:: DATA IN THIS EXERCISE ::
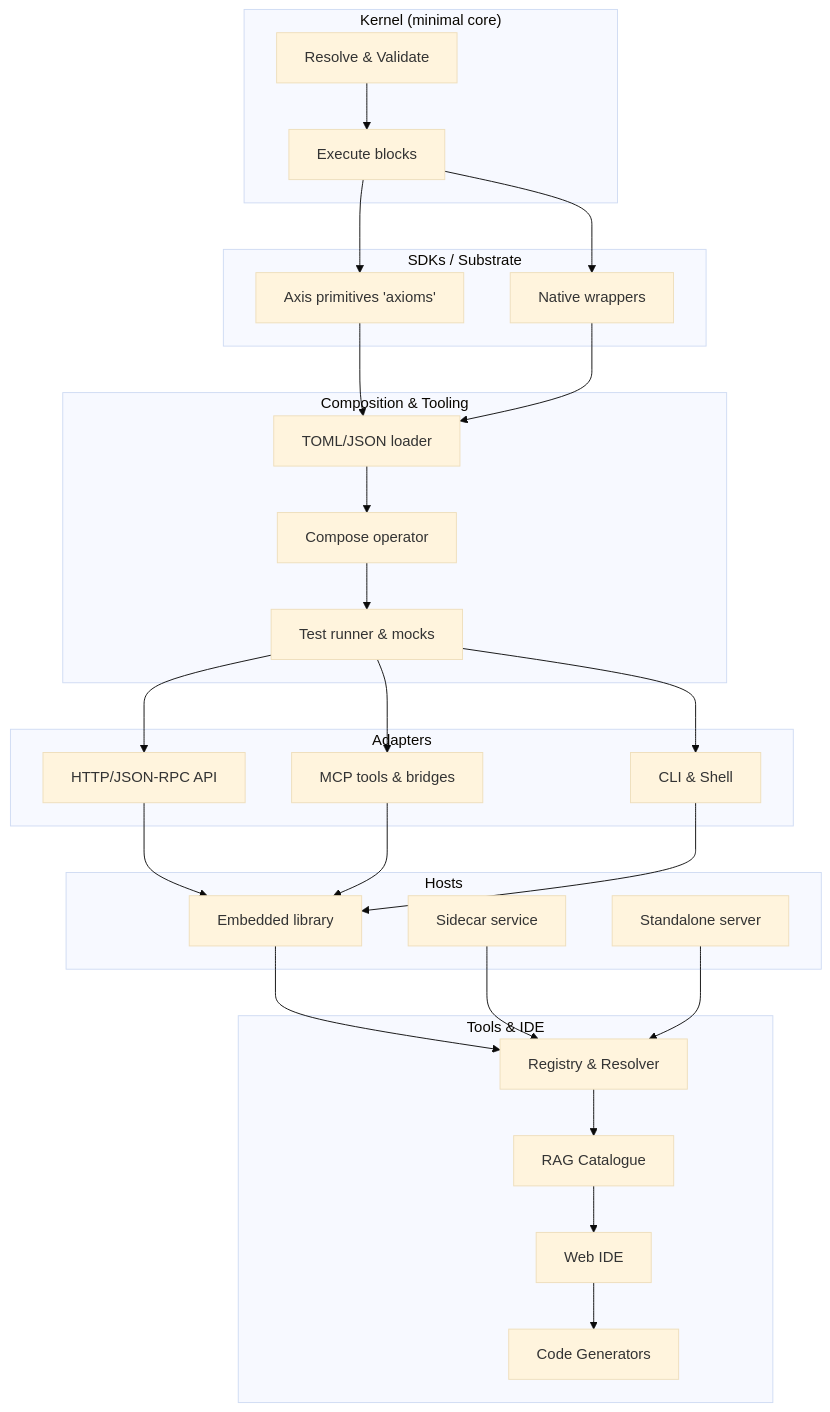
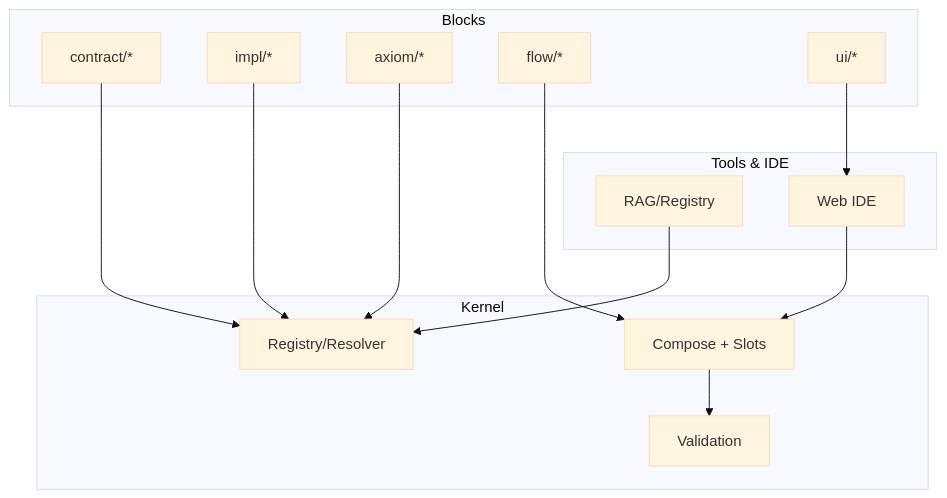
One commit to lcod-team/.github changed the diagram in profile/README.md. Above: the diagram before and after it, drawn with Mermaid (base theme). The commit also changed other lines of this file, not shown here.

Commit message:
docs(spec): note kernel SDK for custom flow components; roadmap M1 item; docs(github): replace org profile with short overview linking to full spec

````diff
--- a/profile/README.md
+++ b/profile/README.md
@@ -23,51 +9,27 @@
 ```mermaid
 flowchart TD
-    subgraph "Kernel (minimal core)"
-        K0[Resolve & Validate]
-        K1[Execute blocks]
-    end
-    subgraph "SDKs / Substrate"
-        S0[Axis primitives 'axioms']
-        S1[Native wrappers]
-    end
-    subgraph "Composition & Tooling"
-        C0[TOML/JSON loader]
-        C1[Compose operator]
-        C2[Test runner & mocks]
-    end
-    subgraph "Adapters"
-        A0[HTTP/JSON‑RPC API]
-        A1[MCP tools & bridges]
-        A2[CLI & Shell]
-    end
-    subgraph "Hosts"
-        H0[Embedded library]
-        H1[Sidecar service]
-        H2[Standalone server]
-    end
-    subgraph "Tools & IDE"
-        T0[Registry & Resolver]
-        T1[RAG Catalogue]
-        T2[Web IDE]
-        T3[Code Generators]
-    end
-    K0 --> K1
-    K1 --> S0
-    K1 --> S1
-    S0 --> C0
-    S1 --> C0
-    C0 --> C1
-    C1 --> C2
-    C2 --> A0
-    C2 --> A1
-    C2 --> A2
-    A0 --> H0
-    A1 --> H0
-    A2 --> H0
-    H0 --> T0
-    H1 --> T0
-    H2 --> T0
-    T0 --> T1
-    T1 --> T2
-    T2 --> T3
+  subgraph "Kernel"
+    R[Registry/Resolver]
+    X[Compose + Slots]
+    V[Validation]
+  end
+  subgraph "Blocks"
+    C1[contract/*]
+    I1[impl/*]
+    A1[axiom/*]
+    F1[flow/*]
+    U1[ui/*]
+  end
+  subgraph "Tools & IDE"
+    T0[RAG/Registry]
+    T1[Web IDE]
+  end
+  T0 --> R
+  T1 --> X
+  C1 --> R
+  I1 --> R
+  A1 --> R
+  F1 --> X
+  U1 --> T1
+  X --> V
 ```
````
:::
- REQUIREMENT
Write out every line from the entries where "profile" appears.

- SOLUTION FOR THIS PROBLEM
One commit to lcod-team/.github changed the diagram in profile/README.md. Above: the diagram before and after it, drawn with Mermaid (base theme). The commit also changed other lines of this file, not shown here.
docs(spec): note kernel SDK for custom flow components; roadmap M1 item; docs(github): replace org profile with short overview linking to full spec
--- a/profile/README.md
+++ b/profile/README.md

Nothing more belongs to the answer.